Instructions for the task.
Note each line of the entries that includes "property". Then copy those lines.

Supplied data.
::::

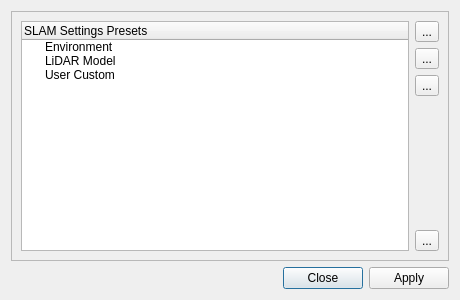
The window that paraview_wrapping/Plugin/UserInterface/Resources/UI/sqPresetDialog.ui (Perception4D/LidarSlam) describes before a commit, drawn with Qt 5.
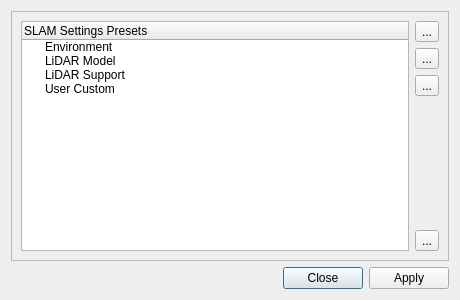
The same window after the commit. Icons and pictures are not drawn.

Commit message: [PV][feat] Add new LiDAR support preset category

What changed in the file:
```diff
--- a/paraview_wrapping/Plugin/UserInterface/Resources/UI/sqPresetDialog.ui
+++ b/paraview_wrapping/Plugin/UserInterface/Resources/UI/sqPresetDialog.ui
@@ -80,6 +80,14 @@
           <set>ItemIsDragEnabled|ItemIsDropEnabled|ItemIsEnabled</set>
          </property>
         </item>
+        <item>
+         <property name="text">
+          <string>LiDAR Support</string>
+         </property>
+         <property name="flags">
+          <set>ItemIsDragEnabled|ItemIsDropEnabled|ItemIsEnabled</set>
+         </property>
+        </item>
         <item>
          <property name="text">
           <string>User Custom</string>
```
The commit also changes 1 other file.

::::

Result of the task.
          </property>
+         <property name="text">
+         </property>
+         <property name="flags">
+         </property>
          <property name="text">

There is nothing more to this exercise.